■ RECORDS PROVIDED
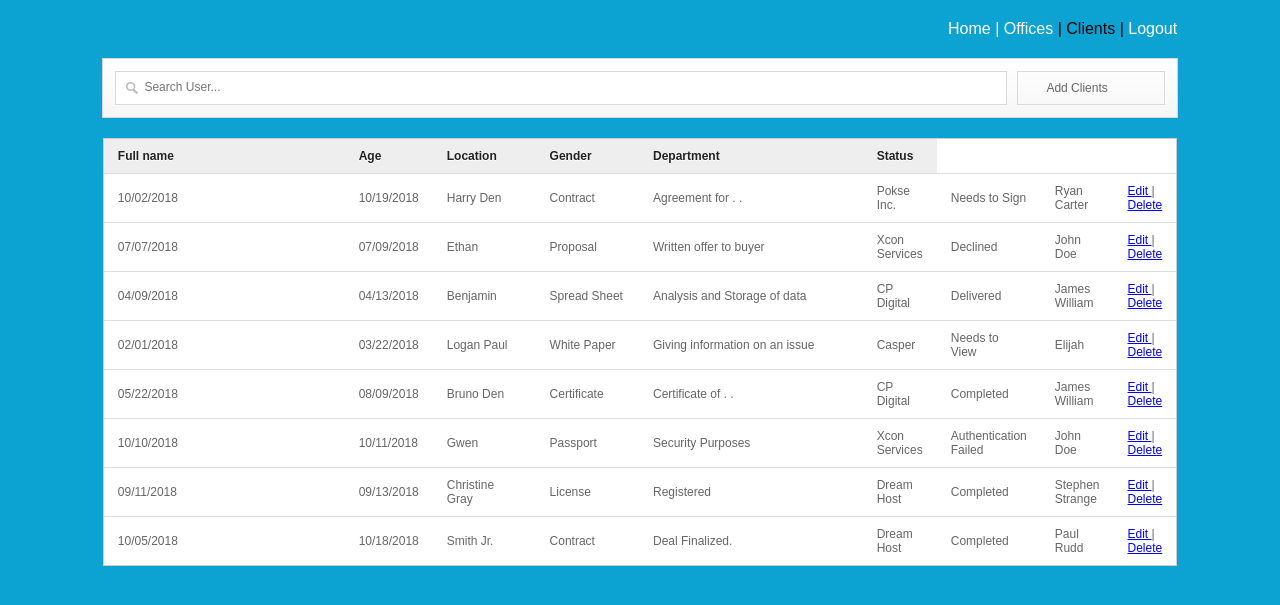
Repository: MrSyntax31/recordmanagement
Page: http://localhost/main/clients.php
An editor plug-in stored every save of this project. The page is shown before and after the next save, followed by the edit.
The browser window is 1280 px wide. The pictures show the whole page.
The page is run by PHP 8.4 with error messages shown; the project is at /var/www/html/. The database holds what the project's SQL file puts in it.

Above is the page before, as saved 2022-03-03 14:41:15.

### main/clients.php
<style>
body {
	background: #0ca3d2;
}
table { border-collapse: separate; background-color: #FFFFFF; border-spacing: 0; width: 85%; color: #666666; text-shadow: 0 1px 0 #FFFFFF; border: 1px solid #CCCCCC; box-shadow: 0; margin: 0 auto;font-family: arial; }
table thead tr th { background: none repeat scroll 0 0 #EEEEEE; color: #222222; padding: 10px 14px; text-align: left; border-top: 0 none; font-size: 12px; }
table tbody tr td{
    background-color: #FFFFFF;
	font-size: 12px;
    text-align: left;
	padding: 10px 14px;
	border-top: 1px solid #DDDDDD;
}
#log {
	width: 85%;
	text-align: right;
	margin: 20px auto;
	font-family: arial;
}
#log a {
	color: #FFFFFF;
	text-decoration: none;
	font-family: arial;
}
#formdesign {
	background: linear-gradient(to bottom, #FFFFFF 0%, #F6F6F6 100%) repeat scroll 0 0 rgba(0, 0, 0, 0);
    border: 1px solid #D5D5D5;
    padding: 12px;
    position: relative;
	margin: 20px auto;
	width: 83%;
	clear: both;
	height: 34px;
}
#filter {
	-moz-box-sizing: border-box;
    background: url("img/big_search.png") no-repeat scroll 10px 10px #FFFFFF;
    box-shadow: none;
    display: block;
    font-size: 12px;
    height: 34px;
    padding: 9px 140px 9px 28px;display: block;
    font-size: 12px;
    height: 34px;
    padding: 9px 140px 9px 28px;
    width: 85%;
	border: 1px solid #DADADA;
    transition: border 0.2s linear 0s, box-shadow 0.2s linear 0s;
	padding-top: 6px;
	float: left;
}
#add {
	float: right;
	width: 8.5%;
	display: block;
    font-size: 12px;
    height: 14px;
    padding: 9px 28px 9px 28px;
	border: 1px solid #DADADA;
}
a#add {
	text-decoration: none;
	color: #666666;
	font-family: arial;
	font-size: 12px;
}

</style>
<script src="argiepolicarpio.js" type="text/javascript" charset="utf-8"></script>
<script src="js/application.js" type="text/javascript" charset="utf-8"></script>
<!--sa poip up-->
<link href="src/facebox.css" media="screen" rel="stylesheet" type="text/css" />
   <script src="lib/jquery.js" type="text/javascript"></script>
  <script src="src/facebox.js" type="text/javascript"></script>
  <script type="text/javascript">
    jQuery(document).ready(function($) {
      $('a[rel*=facebox]').facebox({
        loadingImage : 'src/loading.gif',
        closeImage   : 'src/closelabel.png'
      })
    })
  </script>
<div id="log"> <a href="index.php">Home | <a href="offices.php">Offices</a> | Clients |  <a href="../index.php">Logout</a>
</div>
<div id="formdesign">
<input type="text" name="filter" value="" id="filter" placeholder="Search User..." autocomplete="off" />
<a rel="facebox" href="add.php" id="add">Add Clients</a>
</div>
<table cellspacing="0" cellpadding="2" id="resultTable">
<thead>
	<tr>
		<th width="25%"> Full name</th>
		<th width="7%"> Age</th>
		<th width="10%"> Location </th>
		<th width="10%"> Gender </th>
		<th width="23%"> Department </th>
		<th width="5%">  Status </th>
	</tr>
</thead>
<tbody>
	<?php
		include('connect.php');
		$result = $db->prepare("SELECT * FROM transaction ORDER BY id DESC");
		$result->execute();
		for($i=0; $row = $result->fetch(); $i++){
	?>
	<tr class="record">
		<td><?php echo $row['date']; ?></td>
		<td><?php echo $row['dateout']; ?></td>
		<td><?php echo $row['receive_by']; ?></td>
		<td><?php echo $row['doc_type']; ?></td>
		<td><?php echo $row['description']; ?></td>
		<td><?php echo $row['office']; ?></td>
		<td><?php echo $row['status']; ?></td>
		<td><?php echo $row['ft']; ?></td>
		<td><a rel="facebox" href="editform.php?id=<?php echo $row['id']; ?>"> Edit </a> | <a href="#" id="<?php echo $row['id']; ?>" class="delbutton" title="Click To Delete">Delete</a></td>
	</tr>
	<?php
		}
	?>
</tbody>
</table>
<script src="js/jquery.js"></script>
  <script type="text/javascript">
$(function() {


$(".delbutton").click(function(){

//Save the link in a variable called element
var element = $(this);

//Find the id of the link that was clicked
var del_id = element.attr("id");

//Built a url to send
var info = 'id=' + del_id;
 if(confirm("Sure you want to delete this update? There is NO undo!"))
		  {

 $.ajax({
   type: "GET",
   url: "delete.php",
   data: info,
   success: function(){

   }
 });
         $(this).parents(".record").animate({ backgroundColor: "#fbc7c7" }, "fast")
		.animate({ opacity: "hide" }, "slow");

 }

return false;

});

});
</script>

### main/connect.php
<?php
/* Database config */
$db_host		= 'localhost';
$db_user		= 'root';
$db_pass		= '';
$db_database	= 'record';

/* End config */

$db = new PDO('mysql:host='.$db_host.';dbname='.$db_database, $db_user, $db_pass);
$db->setAttribute(PDO::ATTR_ERRMODE, PDO::ERRMODE_EXCEPTION);

?>

### main/js/application.js
$(document).ready(function() {
	zebraRows('tr:odd td', 'odd');

	$('tbody tr').hover(function(){
	  $(this).find('td').addClass('hovered');
	}, function(){
	  $(this).find('td').removeClass('hovered');
	});

	//default each row to visible
	$('tbody tr').addClass('visible');

	//overrides CSS display:none property
	//so only users w/ JS will see the
	//filter box
	$('#search').show();

	$('#filter').keyup(function(event) {
		//if esc is pressed or nothing is entered
    if (event.keyCode == 27 || $(this).val() == '') {
			//if esc is pressed we want to clear the value of search box
			$(this).val('');

			//we want each row to be visible because if nothing
			//is entered then all rows are matched.
      $('tbody tr').removeClass('visible').show().addClass('visible');
    }

		//if there is text, lets filter
		else {
      filter('tbody tr', $(this).val());
    }

		//reapply zebra rows
		$('.visible td').removeClass('odd');
		zebraRows('.visible:even td', 'odd');
	});

	//grab all header rows
	$('thead th').each(function(column) {
		$(this).addClass('sortable')
					.click(function(){
						var findSortKey = function($cell) {
							return $cell.find('.sort-key').text().toUpperCase() + ' ' + $cell.text().toUpperCase();
						};

						var sortDirection = $(this).is('.sorted-asc') ? -1 : 1;

						//step back up the tree and get the rows with data
						//for sorting
						var $rows		= $(this).parent()
																.parent()
																.parent()
																.find('tbody tr')
																.get();

						//loop through all the rows and find
						$.each($rows, function(index, row) {
							row.sortKey = findSortKey($(row).children('td').eq(column));
						});

						//compare and sort the rows alphabetically
						$rows.sort(function(a, b) {
							if (a.sortKey < b.sortKey) return -sortDirection;
							if (a.sortKey > b.sortKey) return sortDirection;
							return 0;
						});

						//add the rows in the correct order to the bottom of the table
						$.each($rows, function(index, row) {
							$('tbody').append(row);
							row.sortKey = null;
						});

						//identify the column sort order
						$('th').removeClass('sorted-asc sorted-desc');
						var $sortHead = $('th').filter(':nth-child(' + (column + 1) + ')');
						sortDirection == 1 ? $sortHead.addClass('sorted-asc') : $sortHead.addClass('sorted-desc');

						//identify the column to be sorted by
						$('td').removeClass('sorted')
									.filter(':nth-child(' + (column + 1) + ')')
									.addClass('sorted');

						$('.visible td').removeClass('odd');
						zebraRows('.visible:even td', 'odd');
					});
	});
});


//used to apply alternating row styles
function zebraRows(selector, className)
{
	$(selector).removeClass(className)
							.addClass(className);
}

//filter results based on query
function filter(selector, query) {
	query	=	$.trim(query); //trim white space
  query = query.replace(/ /gi, '|'); //add OR for regex

  $(selector).each(function() {
    ($(this).text().search(new RegExp(query, "i")) < 0) ? $(this).hide().removeClass('visible') : $(this).show().addClass('visible');
  });
}

### main/src/facebox.css
#facebox {
  position: absolute;
  top: 0;
  left: 0;
  z-index: 100;
  text-align: left;
}


#facebox .popup{
  position:relative;
  border:3px solid rgba(0,0,0,0);
  -webkit-border-radius:5px;
  -moz-border-radius:5px;
  border-radius:5px;
  -webkit-box-shadow:0 0 18px rgba(0,0,0,0.4);
  -moz-box-shadow:0 0 18px rgba(0,0,0,0.4);
  box-shadow:0 0 18px rgba(0,0,0,0.4);
}

#facebox .content {
  display:table;
  width: 280px;
  padding: 10px;
  background: #fff;
  -webkit-border-radius:4px;
  -moz-border-radius:4px;
  border-radius:4px;
}

#facebox .content > p:first-child{
  margin-top:0;
}
#facebox .content > p:last-child{
  margin-bottom:0;
}

#facebox .close{
  position:absolute;
  top:5px;
  right:5px;
  padding:2px;
  background:#fff;
}
#facebox .close img{
  opacity:0.3;
}
#facebox .close:hover img{
  opacity:1.0;
}

#facebox .loading {
  text-align: center;
}

#facebox .image {
  text-align: center;
}

#facebox img {
  border: 0;
  margin: 0;
}

#facebox_overlay {
  position: fixed;
  top: 0px;
  left: 0px;
  height:100%;
  width:100%;
}

.facebox_hide {
  z-index:-100;
}

.facebox_overlayBG {
  background-color: #000;
  z-index: 99;
}

.hoverbox
{
	cursor: default;
	list-style: none;
}

.hoverbox a
{
	cursor:pointer;
}


.hoverbox img
{
	background: #fff;
	border-color: #aaa #ccc #ddd #bbb;
	border-style: solid;
	border-width: 1px;
	color: inherit;
	padding: 2px;
	vertical-align: top;
	width: 115px;
	height: 70px;
	margin-bottom:5px;
}

### main/src/facebox.js
/*
 * Facebox (for jQuery)
 * version: 1.2 (05/05/2008)
 * @requires jQuery v1.2 or later
 *
 * Examples at http://famspam.com/facebox/
 *
 * Licensed under the MIT:
 *   http://www.opensource.org/licenses/mit-license.php
 *
 * Copyright 2007, 2008 Chris Wanstrath [ chris@ozmm.org ]
 *
 * Usage:
 *
 *  jQuery(document).ready(function() {
 *    jQuery('a[rel*=facebox]').facebox()
 *  })
 *
 *  <a href="#terms" rel="facebox">Terms</a>
 *    Loads the #terms div in the box
 *
 *  <a href="terms.html" rel="facebox">Terms</a>
 *    Loads the terms.html page in the box
 *
 *  <a href="terms.png" rel="facebox">Terms</a>
 *    Loads the terms.png image in the box
 *
 *
 *  You can also use it programmatically:
 *
 *    jQuery.facebox('some html')
 *    jQuery.facebox('some html', 'my-groovy-style')
 *
 *  The above will open a facebox with "some html" as the content.
 *
 *    jQuery.facebox(function($) {
 *      $.get('blah.html', function(data) { $.facebox(data) })
 *    })
 *
 *  The above will show a loading screen before the passed function is called,
 *  allowing for a better ajaxy experience.
 *
 *  The facebox function can also display an ajax page, an image, or the contents of a div:
 *
 *    jQuery.facebox({ ajax: 'remote.html' })
 *    jQuery.facebox({ ajax: 'remote.html' }, 'my-groovy-style')
 *    jQuery.facebox({ image: 'stairs.jpg' })
 *    jQuery.facebox({ image: 'stairs.jpg' }, 'my-groovy-style')
 *    jQuery.facebox({ div: '#box' })
 *    jQuery.facebox({ div: '#box' }, 'my-groovy-style')
 *
 *  Want to close the facebox?  Trigger the 'close.facebox' document event:
 *
 *    jQuery(document).trigger('close.facebox')
 *
 *  Facebox also has a bunch of other hooks:
 *
 *    loading.facebox
 *    beforeReveal.facebox
 *    reveal.facebox (aliased as 'afterReveal.facebox')
 *    init.facebox
 *    afterClose.facebox
 *
 *  Simply bind a function to any of these hooks:
 *
 *   $(document).bind('reveal.facebox', function() { ...stuff to do after the facebox and contents are revealed... })
 *
 */
(function($) {
  $.facebox = function(data, klass) {
    $.facebox.loading()

    if (data.ajax) fillFaceboxFromAjax(data.ajax, klass)
    else if (data.image) fillFaceboxFromImage(data.image, klass)
    else if (data.div) fillFaceboxFromHref(data.div, klass)
    else if ($.isFunction(data)) data.call($)
    else $.facebox.reveal(data, klass)
  }

  /*
   * Public, $.facebox methods
   */

  $.extend($.facebox, {
    settings: {
      opacity      : 0.2,
      overlay      : false,
      loadingImage : '/facebox/loading.gif',
      closeImage   : '/facebox/closelabel.png',
      imageTypes   : [ 'png', 'jpg', 'jpeg', 'gif' ],
      faceboxHtml  : '\
    <div id="facebox" style="display:none;"> \
      <div class="popup"> \
        <div class="content"> \
        </div> \
        <a href="#" class="close"><img src="/facebox/closelabel.png" title="close" class="close_image" /></a> \
      </div> \
    </div>'
    },

    loading: function() {
      init()
      if ($('#facebox .loading').length == 1) return true
      showOverlay()

      $('#facebox .content').empty()
      $('#facebox .body').children().hide().end().
        append('<div class="loading"><img src="'+$.facebox.settings.loadingImage+'"/></div>')

      $('#facebox').css({
        top:	getPageScroll()[1] + (getPageHeight() / 10),
        left:	$(window).width() / 2 - 205
      }).show()

      $(document).bind('keydown.facebox', function(e) {
        if (e.keyCode == 27) $.facebox.close()
        return true
      })
      $(document).trigger('loading.facebox')
    },

    reveal: function(data, klass) {
      $(document).trigger('beforeReveal.facebox')
      if (klass) $('#facebox .content').addClass(klass)
      $('#facebox .content').append(data)
      $('#facebox .loading').remove()
      $('#facebox .body').children().fadeIn('normal')
      $('#facebox').css('left', $(window).width() / 2 - ($('#facebox .popup').width() / 2))
      $(document).trigger('reveal.facebox').trigger('afterReveal.facebox')
    },

    close: function() {
      $(document).trigger('close.facebox')
      return false
    }
  })

  /*
   * Public, $.fn methods
   */

  $.fn.facebox = function(settings) {
    if ($(this).length == 0) return

    init(settings)

    function clickHandler() {
      $.facebox.loading(true)

      // support for rel="facebox.inline_popup" syntax, to add a class
      // also supports deprecated "facebox[.inline_popup]" syntax
      var klass = this.rel.match(/facebox\[?\.(\w+)\]?/)
      if (klass) klass = klass[1]

      fillFaceboxFromHref(this.href, klass)
      return false
    }

    return this.bind('click.facebox', clickHandler)
  }

  /*
   * Private methods
   */

  // called one time to setup facebox on this page
  function init(settings) {
    if ($.facebox.settings.inited) return true
    else $.facebox.settings.inited = true

    $(document).trigger('init.facebox')
    makeCompatible()

    var imageTypes = $.facebox.settings.imageTypes.join('|')
    $.facebox.settings.imageTypesRegexp = new RegExp('\.(' + imageTypes + ')$', 'i')

    if (settings) $.extend($.facebox.settings, settings)
    $('body').append($.facebox.settings.faceboxHtml)

    var preload = [ new Image(), new Image() ]
    preload[0].src = $.facebox.settings.closeImage
    preload[1].src = $.facebox.settings.loadingImage

    $('#facebox').find('.b:first, .bl').each(function() {
      preload.push(new Image())
      preload.slice(-1).src = $(this).css('background-image').replace(/url\((.+)\)/, '$1')
    })

    $('#facebox .close').click($.facebox.close)
    $('#facebox .close_image').attr('src', $.facebox.settings.closeImage)
  }

  // getPageScroll() by quirksmode.com
  function getPageScroll() {
    var xScroll, yScroll;
    if (self.pageYOffset) {
      yScroll = self.pageYOffset;
      xScroll = self.pageXOffset;
    } else if (document.documentElement && document.documentElement.scrollTop) {	 // Explorer 6 Strict
      yScroll = document.documentElement.scrollTop;
      xScroll = document.documentElement.scrollLeft;
    } else if (document.body) {// all other Explorers
      yScroll = document.body.scrollTop;
      xScroll = document.body.scrollLeft;
    }
    return new Array(xScroll,yScroll)
  }

  // Adapted from getPageSize() by quirksmode.com
  function getPageHeight() {
    var windowHeight
    if (self.innerHeight) {	// all except Explorer
      windowHeight = self.innerHeight;
    } else if (document.documentElement && document.documentElement.clientHeight) { // Explorer 6 Strict Mode
      windowHeight = document.documentElement.clientHeight;
    } else if (document.body) { // other Explorers
      windowHeight = document.body.clientHeight;
    }
    return windowHeight
  }

  // Backwards compatibility
  function makeCompatible() {
    var $s = $.facebox.settings

    $s.loadingImage = $s.loading_image || $s.loadingImage
    $s.closeImage = $s.close_image || $s.closeImage
    $s.imageTypes = $s.image_types || $s.imageTypes
    $s.faceboxHtml = $s.facebox_html || $s.faceboxHtml
  }

  // Figures out what you want to display and displays it
  // formats are:
  //     div: #id
  //   image: blah.extension
  //    ajax: anything else
  function fillFaceboxFromHref(href, klass) {
    // div
    if (href.match(/#/)) {
      var url    = window.location.href.split('#')[0]
      var target = href.replace(url,'')
      if (target == '#') return
      $.facebox.reveal($(target).html(), klass)

    // image
    } else if (href.match($.facebox.settings.imageTypesRegexp)) {
      fillFaceboxFromImage(href, klass)
    // ajax
    } else {
      fillFaceboxFromAjax(href, klass)
    }
  }

  function fillFaceboxFromImage(href, klass) {
    var image = new Image()
    image.onload = function() {
      $.facebox.reveal('<div class="image"><img src="' + image.src + '" /></div>', klass)
    }
    image.src = href
  }

  function fillFaceboxFromAjax(href, klass) {
    $.get(href, function(data) { $.facebox.reveal(data, klass) })
  }

  function skipOverlay() {
    return $.facebox.settings.overlay == false || $.facebox.settings.opacity === null
  }

  function showOverlay() {
    if (skipOverlay()) return

    if ($('#facebox_overlay').length == 0)
      $("body").append('<div id="facebox_overlay" class="facebox_hide"></div>')

    $('#facebox_overlay').hide().addClass("facebox_overlayBG")
      .css('opacity', $.facebox.settings.opacity)
      .click(function() { $(document).trigger('close.facebox') })
      .fadeIn(200)
    return false
  }

  function hideOverlay() {
    if (skipOverlay()) return

    $('#facebox_overlay').fadeOut(200, function(){
      $("#facebox_overlay").removeClass("facebox_overlayBG")
      $("#facebox_overlay").addClass("facebox_hide")
      $("#facebox_overlay").remove()
    })

    return false
  }

  /*
   * Bindings
   */

  $(document).bind('close.facebox', function() {
    $(document).unbind('keydown.facebox')
    $('#facebox').fadeOut(function() {
      $('#facebox .content').removeClass().addClass('content')
      $('#facebox .loading').remove()
      $(document).trigger('afterClose.facebox')
    })
    hideOverlay()
  })

})(jQuery);

### main/DATABASE/record.sql (the tables this page reads)
CREATE TABLE IF NOT EXISTS `transaction` (
`id` int(11) NOT NULL,
  `date` varchar(100) NOT NULL,
  `doc_type` varchar(100) NOT NULL,
  `description` varchar(1000) NOT NULL,
  `office` varchar(100) NOT NULL,
  `status` varchar(100) NOT NULL,
  `dateout` varchar(100) NOT NULL,
  `receive_by` varchar(100) NOT NULL,
  `ft` varchar(100) NOT NULL
) ENGINE=InnoDB AUTO_INCREMENT=9 DEFAULT CHARSET=latin1;

INSERT INTO `transaction` (`id`, `date`, `doc_type`, `description`, `office`, `status`, `dateout`, `receive_by`, `ft`) VALUES
(1, '10/05/2018', 'Contract', 'Deal Finalized. ', 'Dream Host', 'Completed', '10/18/2018', 'Smith Jr.', 'Paul Rudd'),
(2, '09/11/2018', 'License', 'Registered', 'Dream Host', 'Completed', '09/13/2018', 'Christine Gray', 'Stephen Strange'),
(3, '10/10/2018', 'Passport', 'Security Purposes', 'Xcon Services', 'Authentication Failed', '10/11/2018', 'Gwen', 'John Doe'),
(4, '05/22/2018', 'Certificate', 'Certificate of . .', 'CP Digital', 'Completed', '08/09/2018', 'Bruno Den', 'James William'),
(5, '02/01/2018', 'White Paper', 'Giving information on an issue', 'Casper', 'Needs to View', '03/22/2018', 'Logan Paul', 'Elijah'),
(6, '04/09/2018', 'Spread Sheet', 'Analysis and Storage of data', 'CP Digital', 'Delivered', '04/13/2018', 'Benjamin', 'James William'),
(7, '07/07/2018', 'Proposal', 'Written offer to buyer', 'Xcon Services', 'Declined', '07/09/2018', 'Ethan', 'John Doe'),
(8, '10/02/2018', 'Contract', 'Agreement for . .', 'Pokse Inc.', 'Needs to Sign', '10/19/2018', 'Harry Den', 'Ryan Carter');

ALTER TABLE `transaction`
 ADD PRIMARY KEY (`id`);

ALTER TABLE `transaction`
MODIFY `id` int(11) NOT NULL AUTO_INCREMENT,AUTO_INCREMENT=9;

Loaded but not shown: main/argiepolicarpio.js (library); main/lib/jquery.js (library); main/js/jquery.js (library)

After the next save:
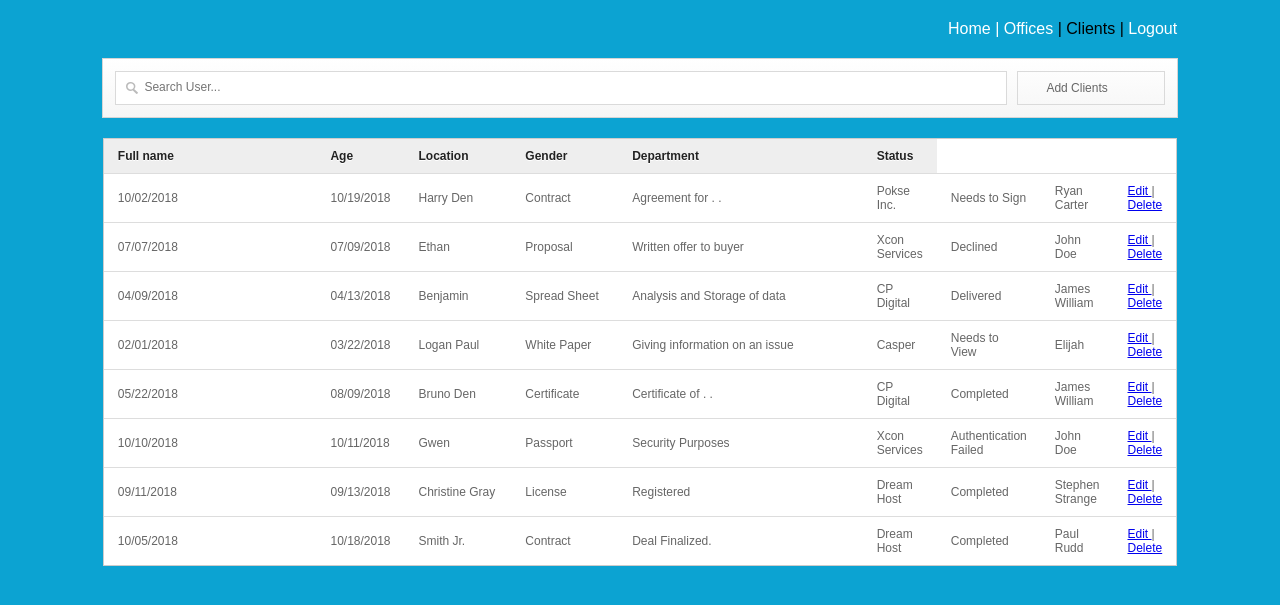
Saved 8 s later.
--- a/main/clients.php
+++ b/main/clients.php
@@ -89,7 +89,7 @@ a#add {
 <table cellspacing="0" cellpadding="2" id="resultTable">
 <thead>
 	<tr>
-		<th width="25%"> Full name</th>
+		<th width="20%"> Full name</th>
 		<th width="7%"> Age</th>
 		<th width="10%"> Location </th>
 		<th width="10%"> Gender </th>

■ EXERCISE INSTRUCTIONS
Could you copy every line from the records that has "tbody" in it?

■ ANSWER SPACE
table tbody tr td{
<tbody>
</tbody>
	$('tbody tr').hover(function(){
	$('tbody tr').addClass('visible');
      $('tbody tr').removeClass('visible').show().addClass('visible');
      filter('tbody tr', $(this).val());
																.find('tbody tr')
							$('tbody').append(row);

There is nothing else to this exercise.